Given records:
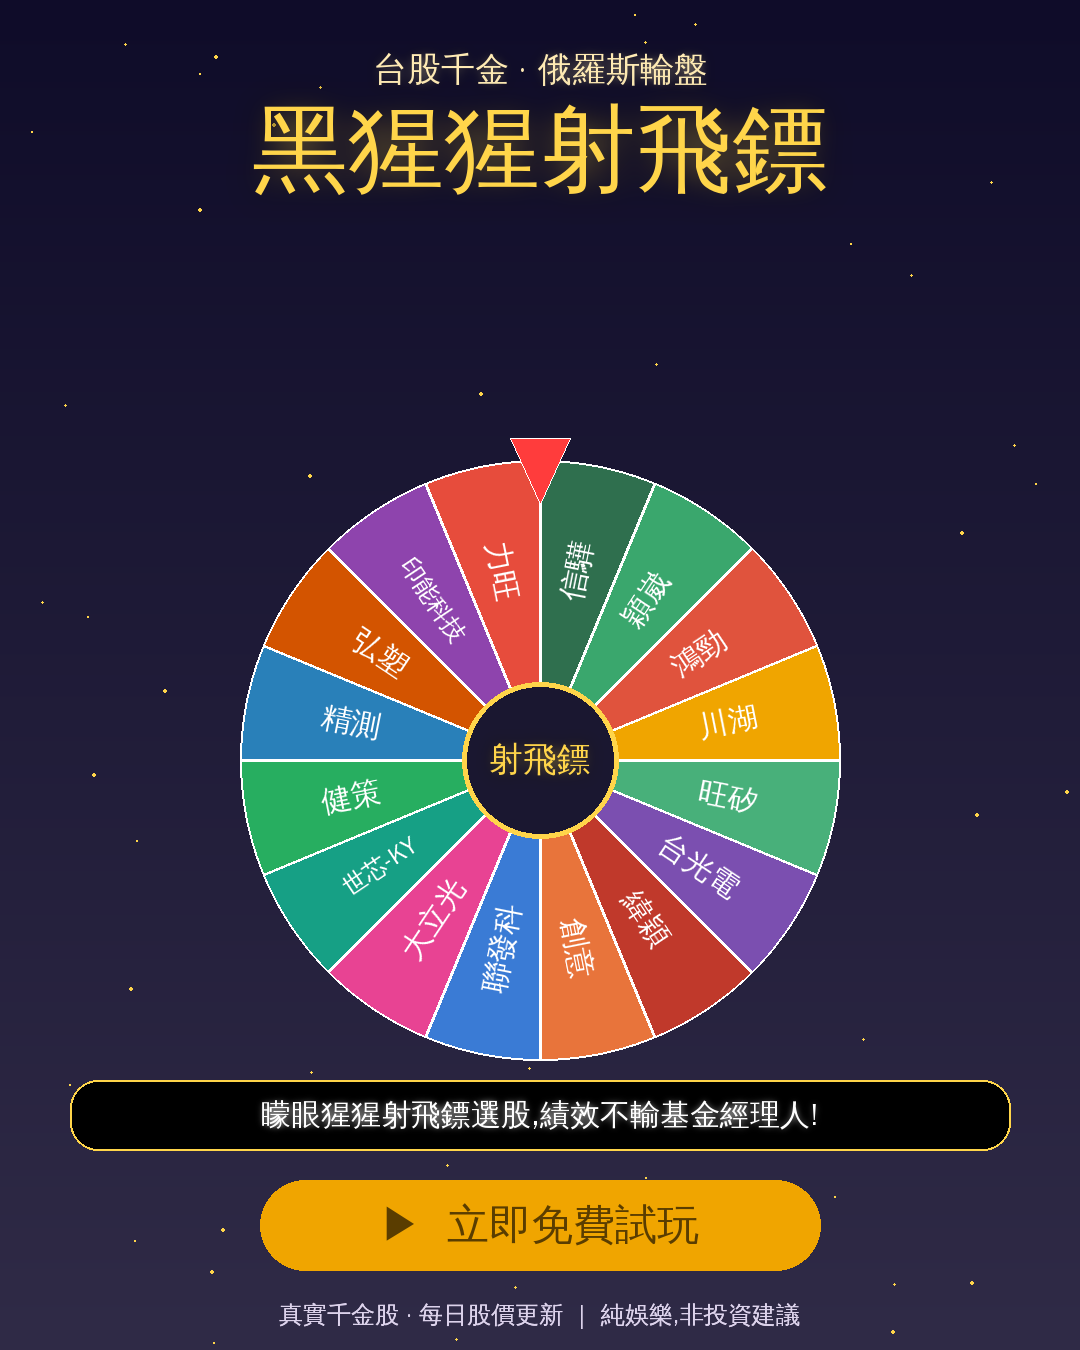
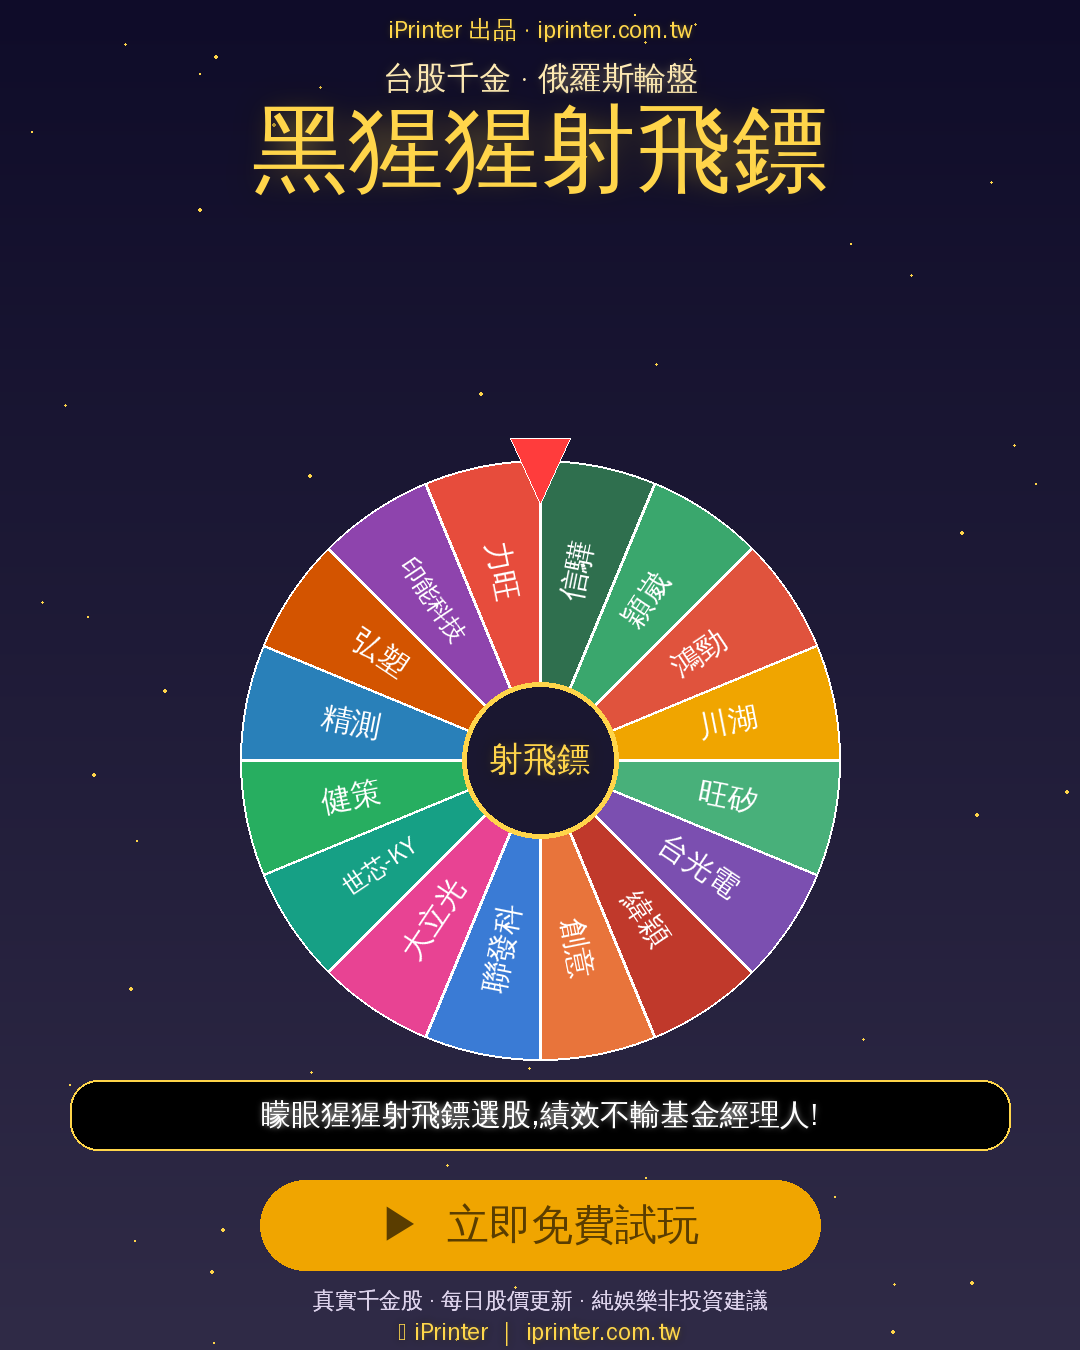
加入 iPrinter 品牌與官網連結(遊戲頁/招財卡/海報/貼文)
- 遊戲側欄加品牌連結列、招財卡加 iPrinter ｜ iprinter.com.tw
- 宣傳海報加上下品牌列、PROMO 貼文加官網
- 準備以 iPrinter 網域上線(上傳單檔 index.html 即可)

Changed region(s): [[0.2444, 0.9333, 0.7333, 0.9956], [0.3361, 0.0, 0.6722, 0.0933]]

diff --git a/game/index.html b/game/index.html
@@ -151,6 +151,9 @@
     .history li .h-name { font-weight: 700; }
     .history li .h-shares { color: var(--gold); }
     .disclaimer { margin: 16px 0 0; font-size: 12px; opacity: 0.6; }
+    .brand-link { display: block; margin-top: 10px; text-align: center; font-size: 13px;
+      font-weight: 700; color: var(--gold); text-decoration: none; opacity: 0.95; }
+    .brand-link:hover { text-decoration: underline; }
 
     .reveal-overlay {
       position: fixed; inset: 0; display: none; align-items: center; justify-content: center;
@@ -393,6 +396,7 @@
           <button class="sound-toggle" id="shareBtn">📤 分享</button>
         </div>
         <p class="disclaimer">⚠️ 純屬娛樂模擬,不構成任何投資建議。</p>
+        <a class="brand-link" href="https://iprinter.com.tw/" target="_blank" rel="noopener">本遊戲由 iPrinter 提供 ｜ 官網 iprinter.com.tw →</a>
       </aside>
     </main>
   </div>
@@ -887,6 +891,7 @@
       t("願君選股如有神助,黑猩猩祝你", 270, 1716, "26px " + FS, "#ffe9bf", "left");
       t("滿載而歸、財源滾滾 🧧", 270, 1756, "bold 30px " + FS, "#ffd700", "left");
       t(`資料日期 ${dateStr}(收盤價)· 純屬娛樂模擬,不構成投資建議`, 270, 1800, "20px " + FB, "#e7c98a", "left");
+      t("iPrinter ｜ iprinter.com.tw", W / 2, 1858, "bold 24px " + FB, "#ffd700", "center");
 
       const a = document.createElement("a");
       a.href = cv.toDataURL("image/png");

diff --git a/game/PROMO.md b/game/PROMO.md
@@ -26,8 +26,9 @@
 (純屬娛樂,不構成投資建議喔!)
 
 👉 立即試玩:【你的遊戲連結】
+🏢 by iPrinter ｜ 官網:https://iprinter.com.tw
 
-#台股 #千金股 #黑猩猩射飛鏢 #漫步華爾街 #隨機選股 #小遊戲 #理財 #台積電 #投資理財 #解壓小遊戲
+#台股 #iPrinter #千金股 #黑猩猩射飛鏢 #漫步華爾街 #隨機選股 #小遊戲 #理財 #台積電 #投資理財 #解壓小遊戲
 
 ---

About this exercise:
Check each line of the records for the string "font" and copy those that have it.

Output of the exercise:
     .history li .h-name { font-weight: 700; }
     .disclaimer { margin: 16px 0 0; font-size: 12px; opacity: 0.6; }
+    .brand-link { display: block; margin-top: 10px; text-align: center; font-size: 13px;
+      font-weight: 700; color: var(--gold); text-decoration: none; opacity: 0.95; }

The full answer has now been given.